Provided records:

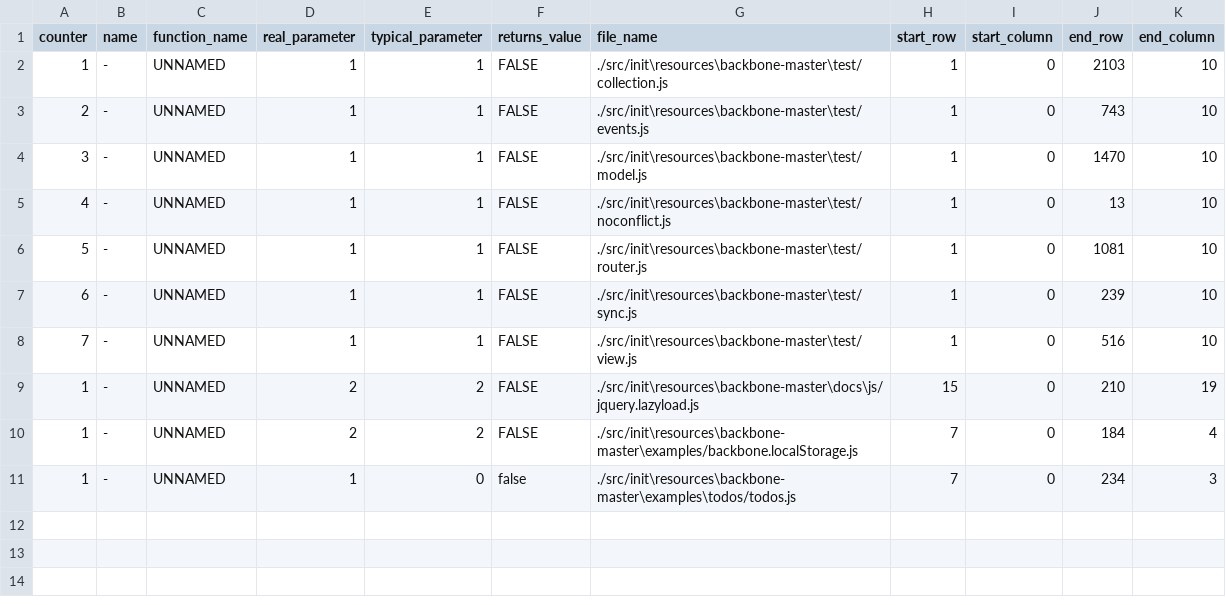
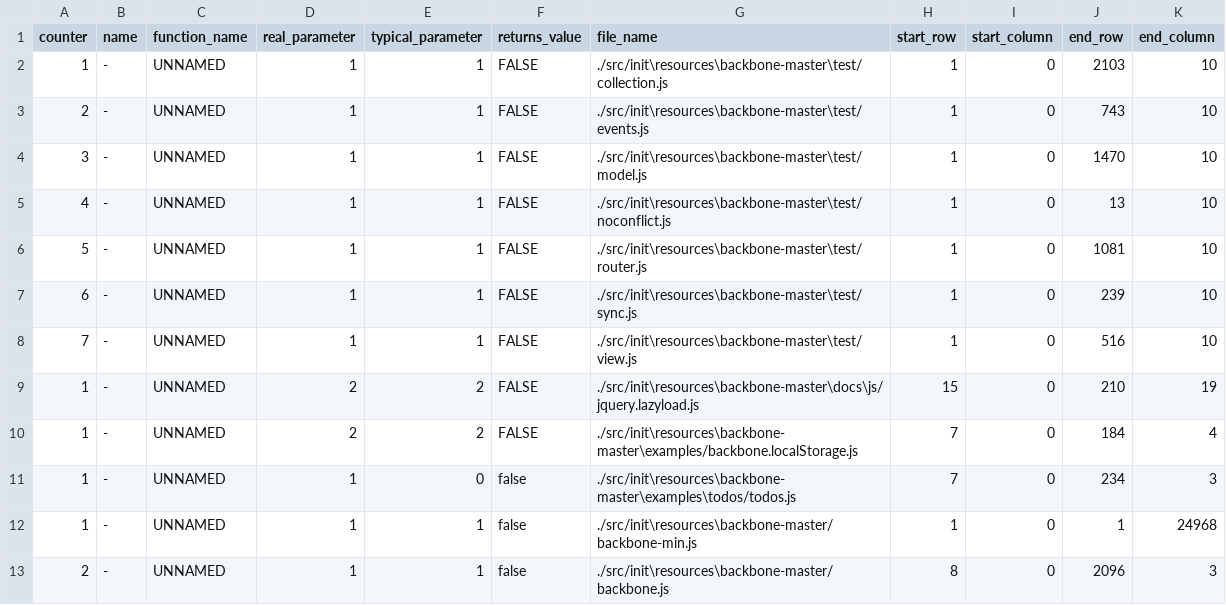
Before and after one commit to gmavridakis/MscThesis-RefactorIIFE, a CSV file: src/init/results_backbone.csv, drawn as a sheet; the diff names each change by its address in the sheet, - before the commit and + after, or states it on an @@ line.

Commit message:
..

```diff
--- a/src/init/results_backbone.csv
+++ b/src/init/results_backbone.csv
+row 12: 1 | - | UNNAMED | 1 | 1 | false | ./src/init\resources\backbone-master/backbone-min.js | 1 | 0 | 1 | 24968
+row 13: 2 | - | UNNAMED | 1 | 1 | false | ./src/init\resources\backbone-master/backbone.js | 8 | 0 | 2096 | 3
```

Work task: Please print the records above once more, word for word, omitting all pictures.

Exercise result:
Before and after one commit to gmavridakis/MscThesis-RefactorIIFE, a CSV file: src/init/results_backbone.csv, drawn as a sheet; the diff names each change by its address in the sheet, - before the commit and + after, or states it on an @@ line.

Commit message:
..

```diff
--- a/src/init/results_backbone.csv
+++ b/src/init/results_backbone.csv
+row 12: 1 | - | UNNAMED | 1 | 1 | false | ./src/init\resources\backbone-master/backbone-min.js | 1 | 0 | 1 | 24968
+row 13: 2 | - | UNNAMED | 1 | 1 | false | ./src/init\resources\backbone-master/backbone.js | 8 | 0 | 2096 | 3
```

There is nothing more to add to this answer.